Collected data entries
------------------------------------------------------------

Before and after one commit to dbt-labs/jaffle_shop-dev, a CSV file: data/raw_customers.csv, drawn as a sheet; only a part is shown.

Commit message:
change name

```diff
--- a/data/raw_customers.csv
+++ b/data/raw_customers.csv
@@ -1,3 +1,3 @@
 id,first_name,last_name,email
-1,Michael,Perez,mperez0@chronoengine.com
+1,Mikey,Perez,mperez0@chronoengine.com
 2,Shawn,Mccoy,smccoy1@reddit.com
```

------------------------------------------------------------

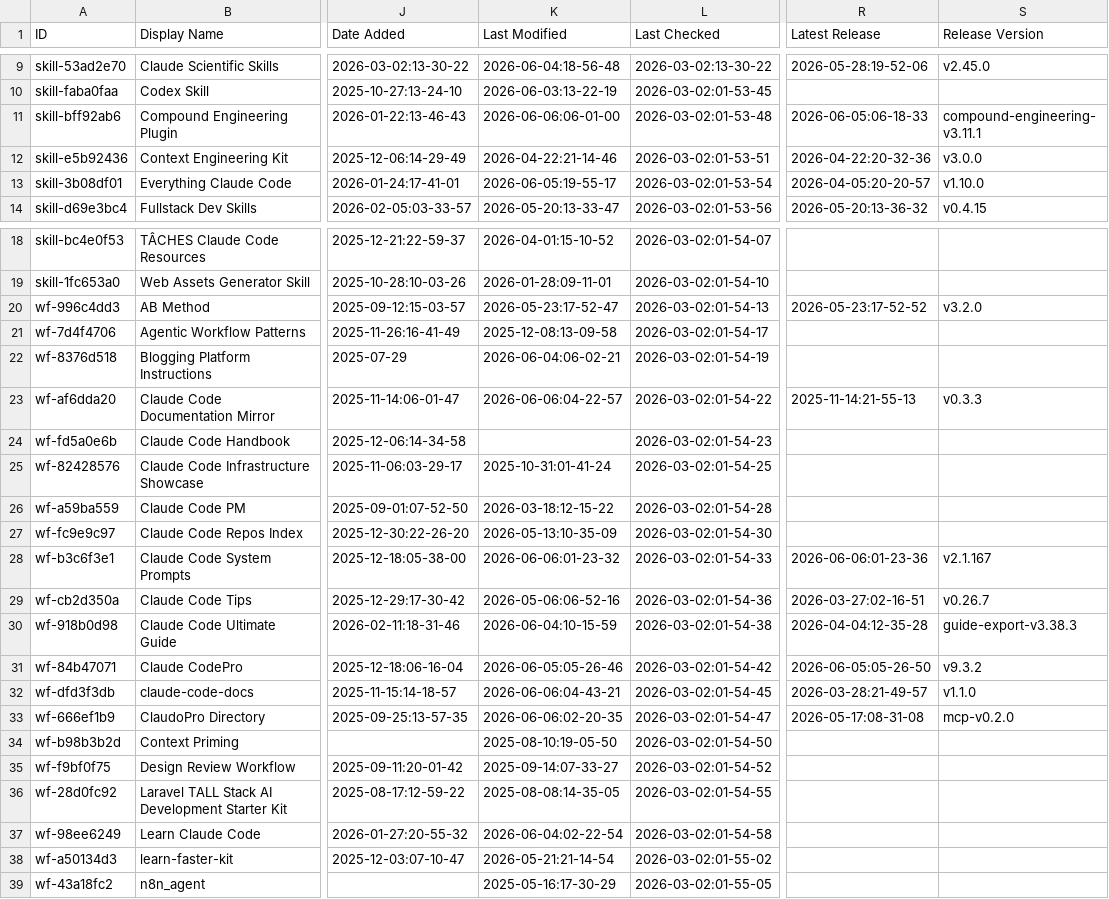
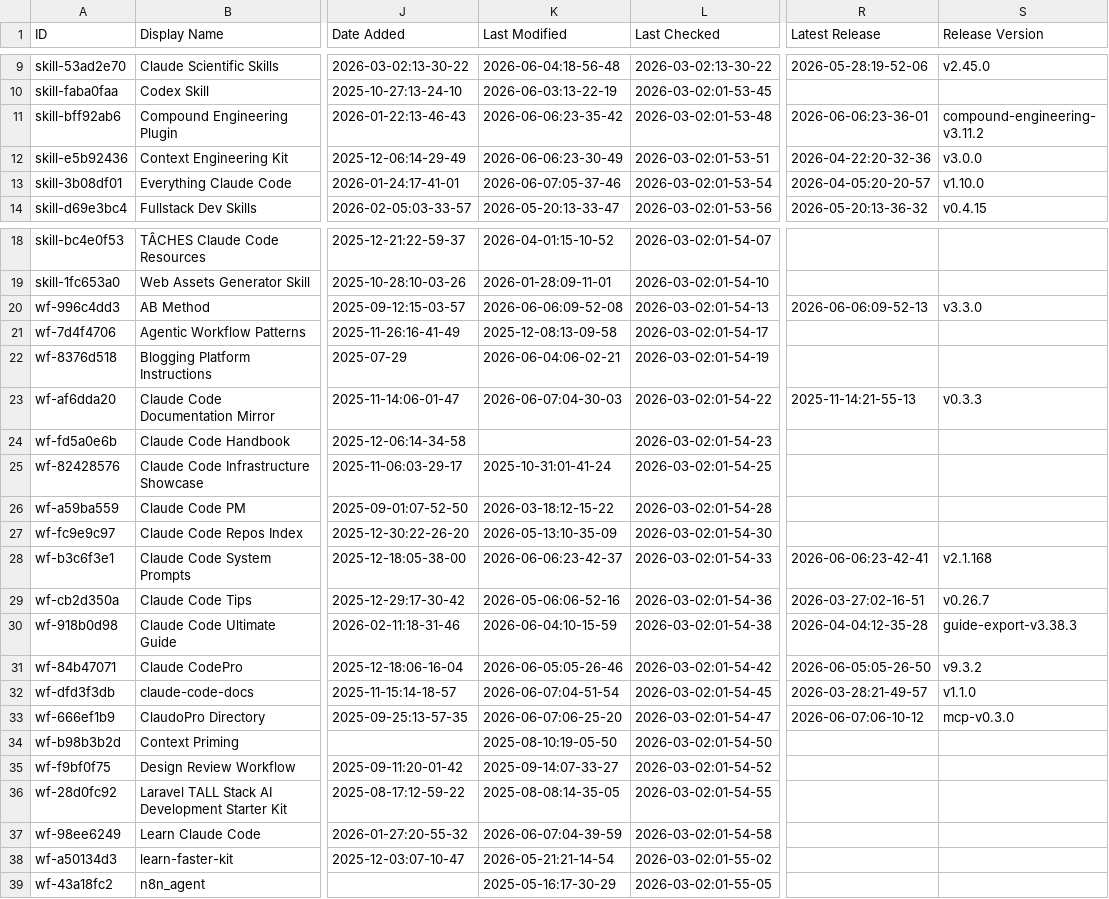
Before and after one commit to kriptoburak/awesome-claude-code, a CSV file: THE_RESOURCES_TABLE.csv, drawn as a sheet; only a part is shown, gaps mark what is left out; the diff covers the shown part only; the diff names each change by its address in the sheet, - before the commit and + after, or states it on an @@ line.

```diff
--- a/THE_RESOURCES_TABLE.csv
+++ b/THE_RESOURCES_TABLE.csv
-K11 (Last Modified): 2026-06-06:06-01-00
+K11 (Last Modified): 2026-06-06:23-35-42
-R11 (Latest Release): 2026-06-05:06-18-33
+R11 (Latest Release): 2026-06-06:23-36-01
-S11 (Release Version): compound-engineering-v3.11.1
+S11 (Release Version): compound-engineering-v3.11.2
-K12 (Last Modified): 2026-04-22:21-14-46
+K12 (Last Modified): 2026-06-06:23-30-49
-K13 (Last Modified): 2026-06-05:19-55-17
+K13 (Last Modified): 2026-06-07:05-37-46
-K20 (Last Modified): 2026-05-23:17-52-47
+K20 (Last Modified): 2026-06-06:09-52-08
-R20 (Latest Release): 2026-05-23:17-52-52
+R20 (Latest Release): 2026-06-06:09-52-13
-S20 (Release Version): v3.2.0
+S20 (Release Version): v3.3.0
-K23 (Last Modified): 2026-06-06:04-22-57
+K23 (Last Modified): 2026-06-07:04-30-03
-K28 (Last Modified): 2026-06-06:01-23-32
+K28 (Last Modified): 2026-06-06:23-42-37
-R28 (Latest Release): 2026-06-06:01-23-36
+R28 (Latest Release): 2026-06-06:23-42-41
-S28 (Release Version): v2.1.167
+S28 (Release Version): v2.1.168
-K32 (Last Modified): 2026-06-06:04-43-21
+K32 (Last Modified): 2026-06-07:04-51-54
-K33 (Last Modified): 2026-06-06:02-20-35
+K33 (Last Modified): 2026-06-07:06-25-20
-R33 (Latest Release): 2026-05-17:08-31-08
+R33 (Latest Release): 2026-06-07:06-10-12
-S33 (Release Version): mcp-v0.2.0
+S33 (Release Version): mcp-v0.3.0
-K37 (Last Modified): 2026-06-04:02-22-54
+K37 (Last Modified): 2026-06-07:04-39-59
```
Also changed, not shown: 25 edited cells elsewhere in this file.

------------------------------------------------------------

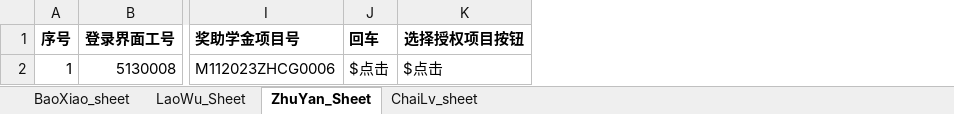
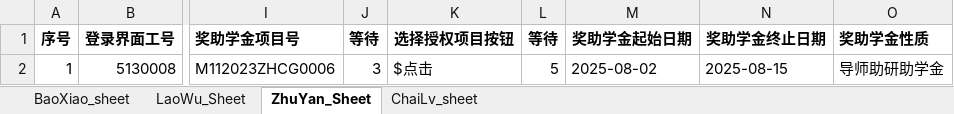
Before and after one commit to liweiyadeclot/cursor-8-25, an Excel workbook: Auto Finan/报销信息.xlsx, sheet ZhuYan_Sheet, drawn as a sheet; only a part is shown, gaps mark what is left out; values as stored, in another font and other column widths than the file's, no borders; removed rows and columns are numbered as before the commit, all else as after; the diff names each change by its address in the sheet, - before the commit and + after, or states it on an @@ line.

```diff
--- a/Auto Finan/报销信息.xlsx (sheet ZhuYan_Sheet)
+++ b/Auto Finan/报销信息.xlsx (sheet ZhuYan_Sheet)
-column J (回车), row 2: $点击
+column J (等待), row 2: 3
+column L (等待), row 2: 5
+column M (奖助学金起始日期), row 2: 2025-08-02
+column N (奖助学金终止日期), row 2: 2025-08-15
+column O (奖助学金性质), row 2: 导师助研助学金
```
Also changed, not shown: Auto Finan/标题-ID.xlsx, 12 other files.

------------------------------------------------------------

* _Exercise_
Search the entries for "sheet" and copy each matching line.

* _Result of this task_
Before and after one commit to dbt-labs/jaffle_shop-dev, a CSV file: data/raw_customers.csv, drawn as a sheet; only a part is shown.
Before and after one commit to kriptoburak/awesome-claude-code, a CSV file: THE_RESOURCES_TABLE.csv, drawn as a sheet; only a part is shown, gaps mark what is left out; the diff covers the shown part only; the diff names each change by its address in the sheet, - before the commit and + after, or states it on an @@ line.
Before and after one commit to liweiyadeclot/cursor-8-25, an Excel workbook: Auto Finan/报销信息.xlsx, sheet ZhuYan_Sheet, drawn as a sheet; only a part is shown, gaps mark what is left out; values as stored, in another font and other column widths than the file's, no borders; removed rows and columns are numbered as before the commit, all else as after; the diff names each change by its address in the sheet, - before the commit and + after, or states it on an @@ line.
--- a/Auto Finan/报销信息.xlsx (sheet ZhuYan_Sheet)
+++ b/Auto Finan/报销信息.xlsx (sheet ZhuYan_Sheet)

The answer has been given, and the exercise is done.